Doctors Have No Idea What To Do With Medicinal Cannabis In Australia
The complicated process that leads to medicinal cannabis prescription has both doctors and patients scratching their heads.
Legalising medicinal cannabis in Australia is pointless if doctors don't know how and when to prescribe it.
While Australian GPs are now able to prescribe medicinal cannabis, most jurisdictions still haven't created frameworks to distribute it to patients. States are left to decide who qualifies to use and dispense the product.
"Doctors haven't had any training," Sydney GP Brad McKay told BuzzFeed News. "Generally, across the board, doctors really aren't comfortable prescribing because as a general rule, we don't know if it will hurt anybody."
The Australian Medical Association (AMA) does not provide doctors with advice relating specifically to medicinal cannabis, a spokesperson told BuzzFeed News: "Doctors would have to understand the relevant regulations in their state, and also that they're across the level of evidence for the benefit of using the drug versus the potential impact it may have."

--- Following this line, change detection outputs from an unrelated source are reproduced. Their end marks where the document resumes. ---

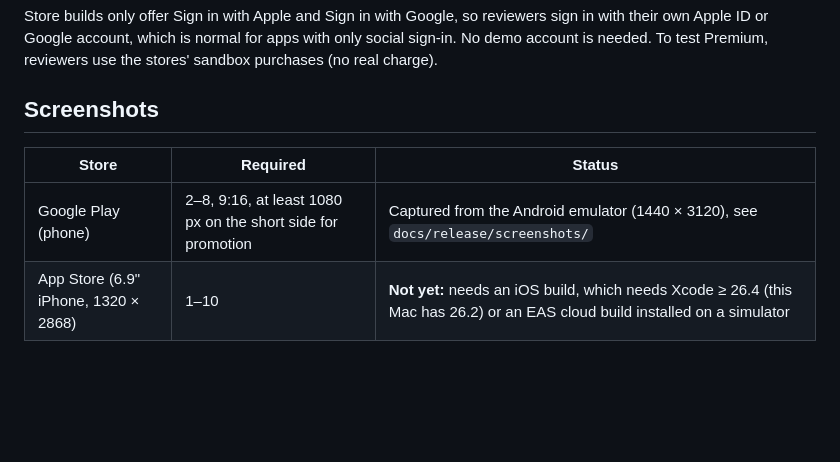
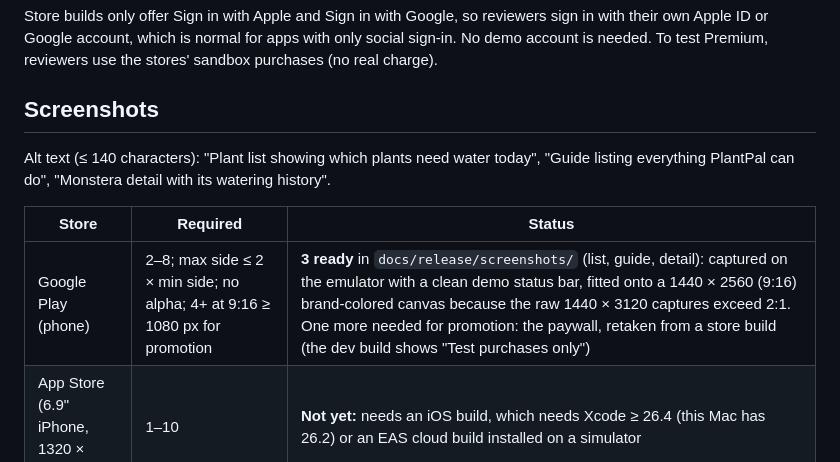
Before and after one commit to samilabud/PlantPal, a Markdown page: docs/release/store-listing.md, the part around the change. Rendered like a GitHub page; blank space fills up the shorter version.

Commit message:
M7: Google Play phone screenshots (list, guide, detail)
Captured on the emulator with Android demo mode (9:41, full bars) and the
dev tools button hidden; fitted onto 9:16 1440x2560 RGB because the raw
1440x3120 captures break Play's 2:1 limit (Play Console Help 9866151).

Co-Authored-By: Claude Opus 5.5 <noreply@anthropic.com>

```diff
--- a/docs/release/store-listing.md
+++ b/docs/release/store-listing.md
@@ -46,7 +46,9 @@ Payment is charged to your Apple ID or Google account at confirmation of purchas
 Store builds only offer Sign in with Apple and Sign in with Google, so reviewers sign in with their own Apple ID or Google account, which is normal for apps with only social sign-in. No demo account is needed. To test Premium, reviewers use the stores' sandbox purchases (no real charge).
 
 ## Screenshots
+Alt text (≤ 140 characters): "Plant list showing which plants need water today", "Guide listing everything PlantPal can do", "Monstera detail with its watering history".
+
 | Store | Required | Status |
 |---|---|---|
-| Google Play (phone) | 2–8, 9:16, at least 1080 px on the short side for promotion | Captured from the Android emulator (1440 × 3120), see `docs/release/screenshots/` |
+| Google Play (phone) | 2–8; max side ≤ 2 × min side; no alpha; 4+ at 9:16 ≥ 1080 px for promotion | **3 ready** in `docs/release/screenshots/` (list, guide, detail): captured on the emulator with a clean demo status bar, fitted onto a 1440 × 2560 (9:16) brand-colored canvas because the raw 1440 × 3120 captures exceed 2:1. One more needed for promotion: the paywall, retaken from a store build (the dev build shows "Test purchases only") |
 | App Store (6.9" iPhone, 1320 × 2868) | 1–10 | **Not yet:** needs an iOS build, which needs Xcode ≥ 26.4 (this Mac has 26.2) or an EAS cloud build installed on a simulator |
```
Also changed, not shown: docs/release/screenshots/android-1-list.png (added), docs/release/screenshots/android-2-guide.png (added), docs/release/screenshots/android-3-detail.png (added).
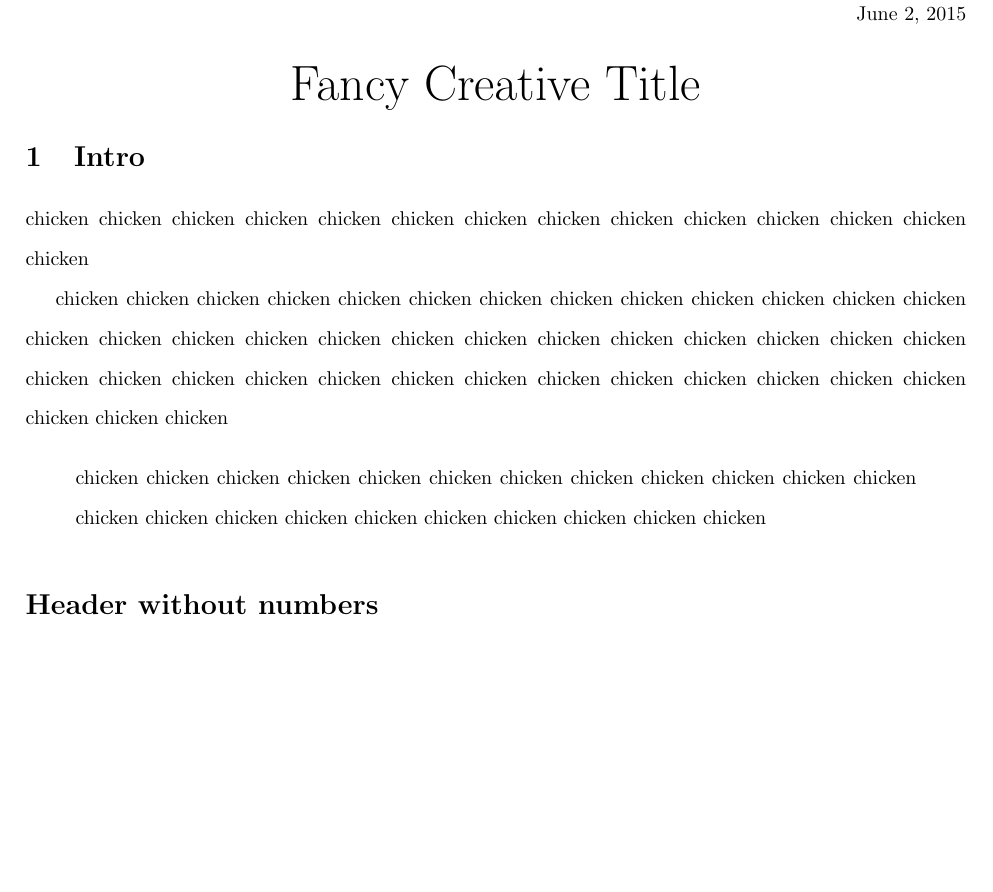
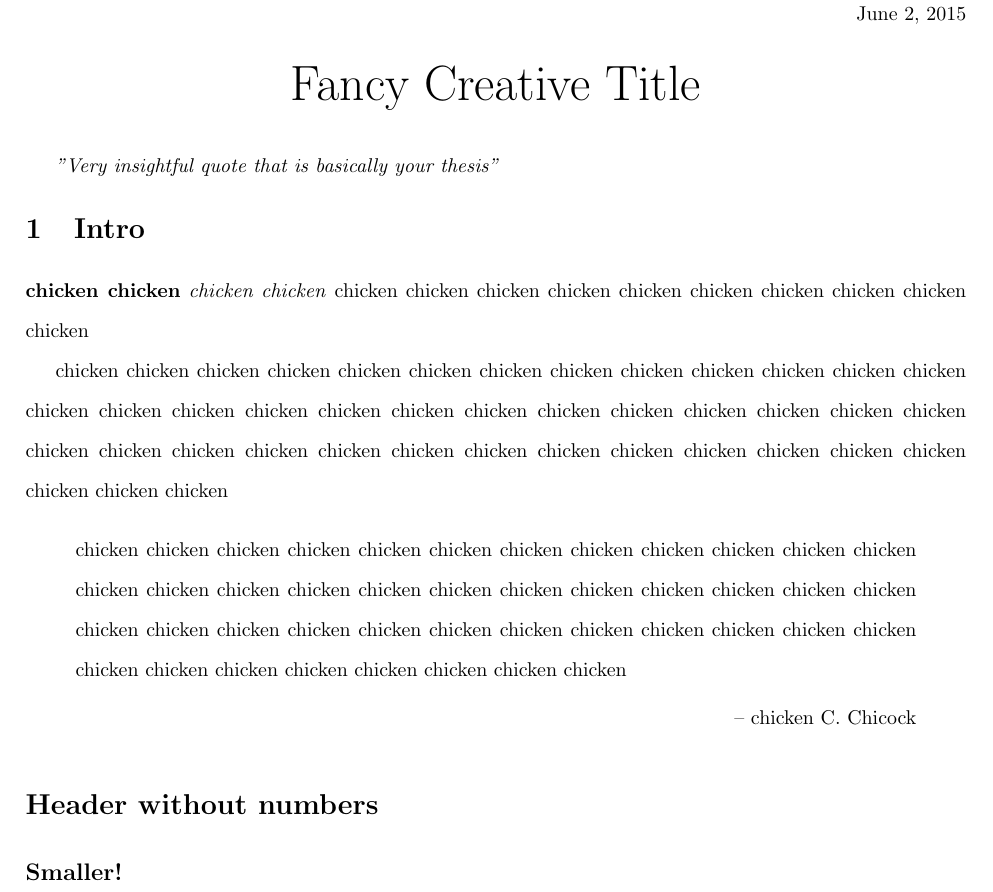
Before and after one commit to ocket8888/lhs, a LaTeX document (python/workflow/ways_of_seeing.tex): part of page 2 of 2, cut so that both start at the same text, the shorter picture padded with empty space. Compiled offline with pdfLaTeX.

Commit message:
lais example

```diff
--- a/python/workflow/ways_of_seeing.tex
+++ b/python/workflow/ways_of_seeing.tex
@@ -22,23 +23,29 @@
 \begin{flushright}
-Author Writerperson \\
-LAIS 310 \\
-\today
+    Author Writerperson \\
+    LAIS 310 \\
+    \today
 \end{flushright}
 
 \begin{center}
-\Huge
-Fancy Creative Title
-
+    \Huge
+    Fancy Creative Title
 \end{center}
 
+% spacing to make something look better
+
+\vspace{.5cm}
+
+\textit{"Very insightful quote that is basically your thesis"}
+
+% start numbering at page 1 on this page (can change number)
 \pagenumbering{arabic}
 \setcounter{page}{1}
 
 \section{Intro}
 
-\doublespacing
+\doublespacing % everything below here doublespaced
 
-chicken chicken chicken chicken chicken chicken chicken chicken chicken chicken
+\textbf{chicken chicken} \textit{chicken chicken} chicken chicken chicken chicken chicken chicken
 chicken chicken chicken chicken
 
 chicken chicken chicken chicken chicken chicken chicken chicken chicken chicken
@@ -47,13 +54,20 @@ chicken chicken chicken chicken chicken chicken chicken chicken chicken chicken
 chicken chicken chicken chicken chicken chicken chicken chicken chicken chicken
 chicken chicken
 
+%Block quote:
+
 \begin{quote}
 
     chicken chicken chicken chicken chicken chicken chicken chicken chicken
     chicken chicken chicken chicken chicken chicken chicken chicken chicken
-    chicken chicken chicken chicken
+    chicken chicken chicken chicken chicken chicken chicken chicken chicken
+    chicken chicken chicken chicken chicken chicken chicken chicken chicken
+    chicken chicken chicken chicken chicken chicken chicken chicken
+
+   \hfill -- chicken C. Chicock
 
 \end{quote}
 
 \section*{Header without numbers}
+\subsection*{Smaller!}
 \end{document}
```
Also changed, not shown: python/workflow/ways_of_seeing.tex (3 more changed lines).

To prescribe cannabis doctors must register through both their state health body and the federal Therapeutic Goods Administration (TGA). A spokesperson for the TGA told BuzzFeed News only 78 doctors had applied to prescribe medicinal cannabis products since 2006. There are about 90,000 doctors in Australia.

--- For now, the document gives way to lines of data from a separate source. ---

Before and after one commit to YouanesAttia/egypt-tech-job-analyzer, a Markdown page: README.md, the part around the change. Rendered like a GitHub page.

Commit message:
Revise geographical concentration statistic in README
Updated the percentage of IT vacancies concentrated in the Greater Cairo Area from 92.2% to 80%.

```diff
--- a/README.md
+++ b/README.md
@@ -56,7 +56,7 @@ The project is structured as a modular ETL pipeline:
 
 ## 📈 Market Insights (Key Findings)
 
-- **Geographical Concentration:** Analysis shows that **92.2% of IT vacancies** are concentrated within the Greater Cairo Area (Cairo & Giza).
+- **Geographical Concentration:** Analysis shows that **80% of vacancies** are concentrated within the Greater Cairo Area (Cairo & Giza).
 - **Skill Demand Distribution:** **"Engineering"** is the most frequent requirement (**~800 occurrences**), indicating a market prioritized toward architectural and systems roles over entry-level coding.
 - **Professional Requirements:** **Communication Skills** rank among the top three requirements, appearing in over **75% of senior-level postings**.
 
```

"We've been told that we can apply for the medication, but we haven't really been told how to apply or how long it's going to take," McKay said.
The TGA says approval times for applications are not long – often a matter of days – but doctors and medicinal cannabis activists dispute these claims.
Lanai Carter, whose son Lindsay was the first in Australia to receive medicinal cannabis, knows all too well about the complicated process.
Carter spent two years trying to receive certified medical cannabis after telling police and the government she wouldn't be dissuaded by the drug's legal status, especially after Lindsay had been recommended the treatment while in the US where it had worked effectively for him.
"Being the first one going through it, there were all these little things that had to be thought about," she told BuzzFeed News. "But I wasn't going to not give my son this medication, you know? There was no way."
Carter had to wait months as her application for medical cannabis went to the TGA and the Queensland state government. Then her pharmacist had to apply to the federal Office of Drug Control to be able to give Carter's son the medication. FInally, Carter had to receive approval to import a vaporiser from Germany so that Lindsay could use the medicine. She's now campaigning to see the regulations surrounding medical cannabis clarified, making it easier for other patients to receive medicine.
South Australian medicinal cannabis campaigner Jenny Hallam, who supplies cannabis products to around 100 patients free of charge, told BuzzFeed News she was forced to create the oil herself after her doctor told her he had "no idea" how to prescribe her with medical cannabis.
"None of the doctors [my doctor] worked with knew anything," she said. "The TGA and AMA say doctors are ready to prescribe... that is misinformation."
Senior clinical lecturer in medicine at the Australian National University, David Caldicott, has written a course to educate Australians on medicinal cannabis. He said Australia's introduction of medicinal cannabis has been strange "from the get-go".
"It has not been nearly as straightforward as it could have been, from a medical perspective," he said. "There's a bunch of doctors who would be interested in prescribing medical cannabis, I get maybe a hundred emails a week, but we are a very conservative profession.
"There is no education about the endocannabinoid system in medical school, and if there is it is very superficial, and this is the basics of how cannabis pharmacology works. Most GPs and doctors have been told that cannabis is terribly naughty and this is part of the problem."
On Saturday, prominent medicinal cannabis campaigners Lucy Haslam and Barry Lambert, together with Epilepsy Action Australia, asked prime minister Malcolm Turnbull for an amnesty on compassionate suppliers. Turnbull rejected similar requests last Wednesday saying it would be irresponsible.